Booking a venue that might have been too small. We booked a venue that had never really hosted a wedding with more than 175 people. We invited about 275 people. Fortunately, we could count on our rate of attrition being high given we had the wedding three thousand miles away from most of our family and friends. But it was a risk I wouldn’t take again, because up until about a month before the wedding, we didn’t know if we would be in the clear. If you don’t like rolling the dice on this, book a larger venue to begin with. Good advice I once heard (but obviously didn’t listen to) was decide on your numbers and then go venue shopping.
Hosting multiple weekend-of events. If I had to do it again, though it was all very beautiful and wonderful in the end, I would probably not have hosted multiple events before the actual wedding. We had an out of town family dinner in Berkeley, and shabbat service in Berkeley, and a rehearsal/welcome happy hour in Santa Rosa. Planning four events instead of one was a ton of work, especially when we didn’t have a planner for those other events. We were lucky to have such wonderful family that helped us with set up and clean up, but it was a bit more coordination required.
Getting carried away. I looked at about 18 venues before making a decision. That was probably (read: definitely) overkill. On the plus side though, I was much more definitive with every other decision we had to make thereafter.
Not doing more thank you notes as gifts arrived. We started receiving gifts about the time we sent out the save the dates, and because there were few we did thank you notes then and there. But as more arrived, we fell behind. I wish I had at least addressed the envelopes progressively so that when it came time to actually write them all I would have been 50% done!

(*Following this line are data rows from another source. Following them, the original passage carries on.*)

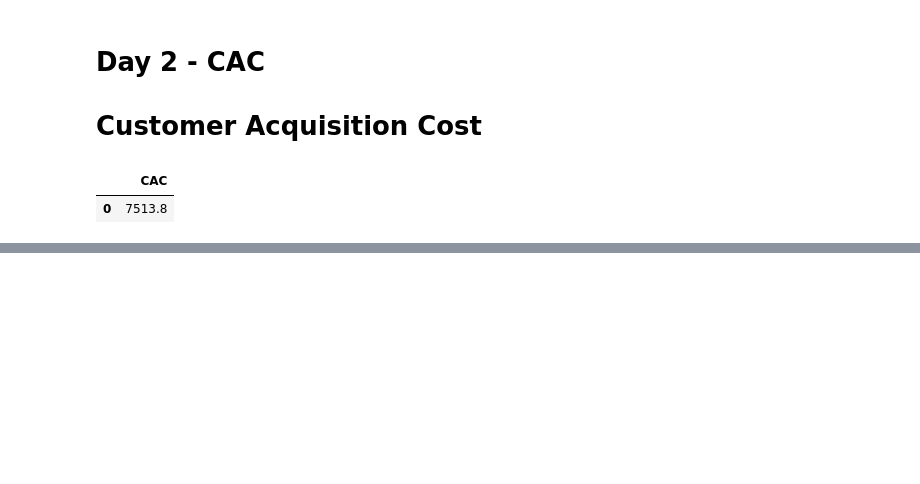
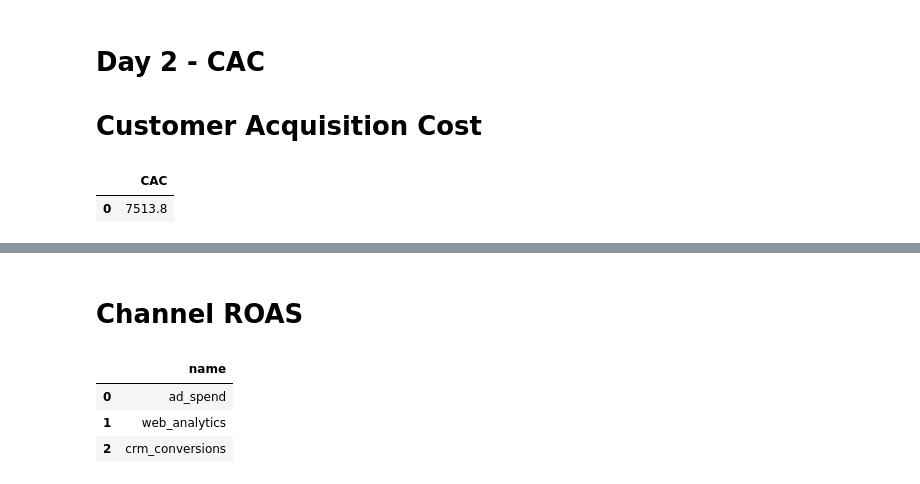
Before and after one commit to hitteshkharyal/Marketing-_ROI_Dashboard, a Jupyter notebook: project1.ipynb, the cells around one changed output, grey strips where cells are left out. Cells and saved outputs as stored; diff of their text form; code cells hidden in the pictures; blank space fills up the shorter version.

```diff
--- a/project1.ipynb
+++ b/project1.ipynb
@@ -1913,0 +1986,18 @@ WHERE conversion_status = 'Won';
+# %% [markdown]
+# Channel ROAS
+# %%
+import pandas as pd
+import sqlite3
+
+conn = sqlite3.connect("marketing.db")
+
+pd.read_sql("""
+SELECT name
+FROM sqlite_master
+WHERE type='table'
+""", conn)
+# %% [output]
+|  | name |
+| 0 | ad_spend |
+| 1 | web_analytics |
+| 2 | crm_conversions |
```
Also changed, not shown: parts of 6 cells of this notebook.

All and all, the process of getting married was fun, hard work, and a great way to test the limits of a relationship by having to make a lot of decisions with someone else. I feel fortunate enough to have been able to plan the wedding of my dreams, but I am also very glad the saga is over. Cheers and best of luck to all you future brides and grooms out there!
Photo credit: Gina Petersen Photography